Separate certificates are issued for shotguns and rifles and the licensing conditions which apply to each type of weapon are slightly different with rifles being more difficult to acquire
I have been a licensed shotgun and rifle owner for almost 50 years and have seen, and been affected by the many changes in the firearms licensing system over that period, all of which have resulted in a tightening of the licensing system
Applicants for the grant or renewal of a shotgun or firearms certificate have to clear a very high bar before being granted such certificate(s), including a report from a GP affirming that the applicant does not and has never suffered from a wide range of medical conditions, a full criminal records check, a home visit to assess the applicants security arrangements and to assess the home environment for evidence of domestic abuse. In addition, the two referees listed on the application are contacted and asked detailed questions about the applicant
In the case of an application for a firearms certificate, the applicant must, in addition to the above, provide written evidence of permission to shoot over one or more specified areas of land. Such areas of land may be subject to a site visit by the police to assess and then approve or reject the suitability of the land for shooting using the calibres requested by the applicant
Having gone through the lengthy process of obtaining or renewing a certificate, the vast majority of certificate holders are well aware of the responsibilities that come with firearms and shotgun ownership and use, and are also aware that any actions that may bring them to the notice of the police will usually result in the removal of their guns and certificates and only have them returned after the police have carried out an often lengthy “suitability enquiry” and found that public safety will not be adversely affected by their return.

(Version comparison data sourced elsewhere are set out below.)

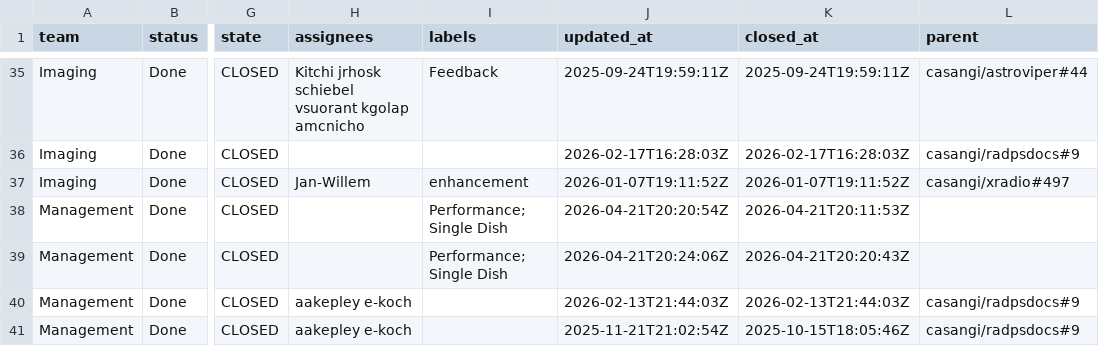
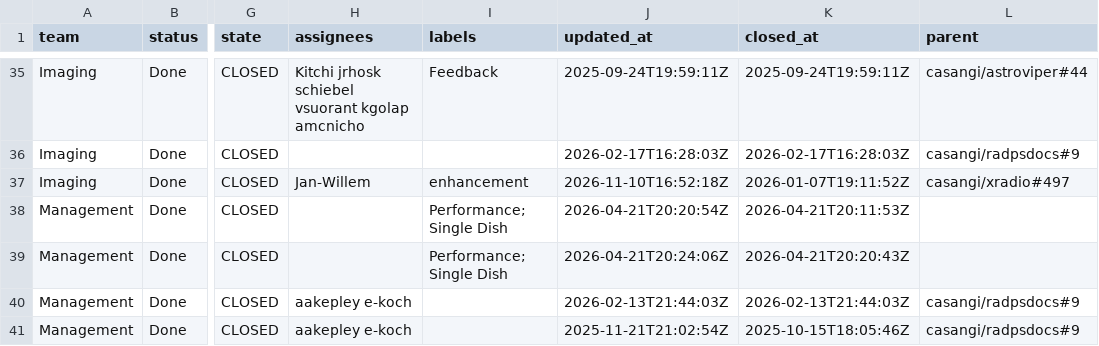
Before and after one commit to casangi/RADPS-roadmap, a CSV file: project33/pi/PI-2.csv, drawn as a sheet; only a part is shown, gaps mark what is left out; the diff names each change by its address in the sheet, - before the commit and + after, or states it on an @@ line.

```diff
--- a/project33/pi/PI-2.csv
+++ b/project33/pi/PI-2.csv
-J37 (updated_at): 2026-01-07T19:11:52Z
+J37 (updated_at): 2026-11-10T16:52:18Z
```
Also changed, not shown: project33/changes-log.csv, project33/pi/Far-term.csv, 7 other files.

In fact, gun owners are one of the most law abiding groups in UK society
This “call for evidence” is a direct result of the recent tragic events on Skye which resulted in one death and three injuries due to discharge of a weapon (probably a shotgun). Whilst the results of the investigation have yet to be made public, it may well be that the crime was not committed by a certificate holder.
Whilst this is indeed a tragic event, there are many other events where more people die but which do not appear to interest the Scottish parliament – the number of road deaths in Scotland would be a prime example
The bottom line is that the current UK firearms licensing system is robust and in general well operated and results in very, very few tragic incidents like that which occurred on Skye.
Having a separate licensing system for Scotland would be a waste of valuable resources for no improvement in public safety – as has been proven by the ill advised Air Weapons Licensing system
My strong impression is that the purpose of this committee is, as with, so much of the Scottish Governments activities, merely another opportunity to drive a wedge between Scotland and the rest of the UK.
Scotland has many, many more pressing problems than firearms licensing – the state of our education system and NHS to name but two – and both devolved to the Scottish Government